[Dataset records]
- Opening Delimiter -

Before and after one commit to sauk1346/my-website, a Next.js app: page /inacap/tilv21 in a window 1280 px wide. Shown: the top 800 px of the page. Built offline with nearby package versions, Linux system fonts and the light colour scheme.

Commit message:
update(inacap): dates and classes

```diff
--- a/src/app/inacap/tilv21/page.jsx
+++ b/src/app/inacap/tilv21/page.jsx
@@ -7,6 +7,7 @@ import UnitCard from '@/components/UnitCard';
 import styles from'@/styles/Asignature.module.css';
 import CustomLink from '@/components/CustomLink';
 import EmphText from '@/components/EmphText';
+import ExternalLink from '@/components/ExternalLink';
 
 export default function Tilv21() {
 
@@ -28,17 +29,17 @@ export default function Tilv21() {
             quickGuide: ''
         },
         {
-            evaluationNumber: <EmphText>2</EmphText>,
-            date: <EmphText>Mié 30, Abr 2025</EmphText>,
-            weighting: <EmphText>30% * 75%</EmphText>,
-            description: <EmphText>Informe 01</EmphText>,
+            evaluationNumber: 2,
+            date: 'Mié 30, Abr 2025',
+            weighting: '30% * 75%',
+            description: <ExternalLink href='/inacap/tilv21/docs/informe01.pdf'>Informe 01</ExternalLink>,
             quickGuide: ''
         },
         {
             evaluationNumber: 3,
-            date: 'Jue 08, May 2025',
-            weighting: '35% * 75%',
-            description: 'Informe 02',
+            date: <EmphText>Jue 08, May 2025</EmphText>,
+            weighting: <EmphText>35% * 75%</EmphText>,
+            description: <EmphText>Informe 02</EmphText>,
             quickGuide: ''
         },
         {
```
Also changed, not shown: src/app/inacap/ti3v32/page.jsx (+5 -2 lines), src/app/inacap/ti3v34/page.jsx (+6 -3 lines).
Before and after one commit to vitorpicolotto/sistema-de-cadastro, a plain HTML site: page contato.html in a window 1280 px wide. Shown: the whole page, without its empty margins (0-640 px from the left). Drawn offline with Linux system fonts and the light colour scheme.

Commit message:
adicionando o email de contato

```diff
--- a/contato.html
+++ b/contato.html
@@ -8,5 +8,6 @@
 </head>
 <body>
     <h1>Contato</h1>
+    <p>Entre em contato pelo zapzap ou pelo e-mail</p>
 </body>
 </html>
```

- Closing Delimiter -

Would you copy every line of the entries that includes the word "export"?

## Response box
 export default function Tilv21() {
@@ -28,17 +29,17 @@ export default function Tilv21() {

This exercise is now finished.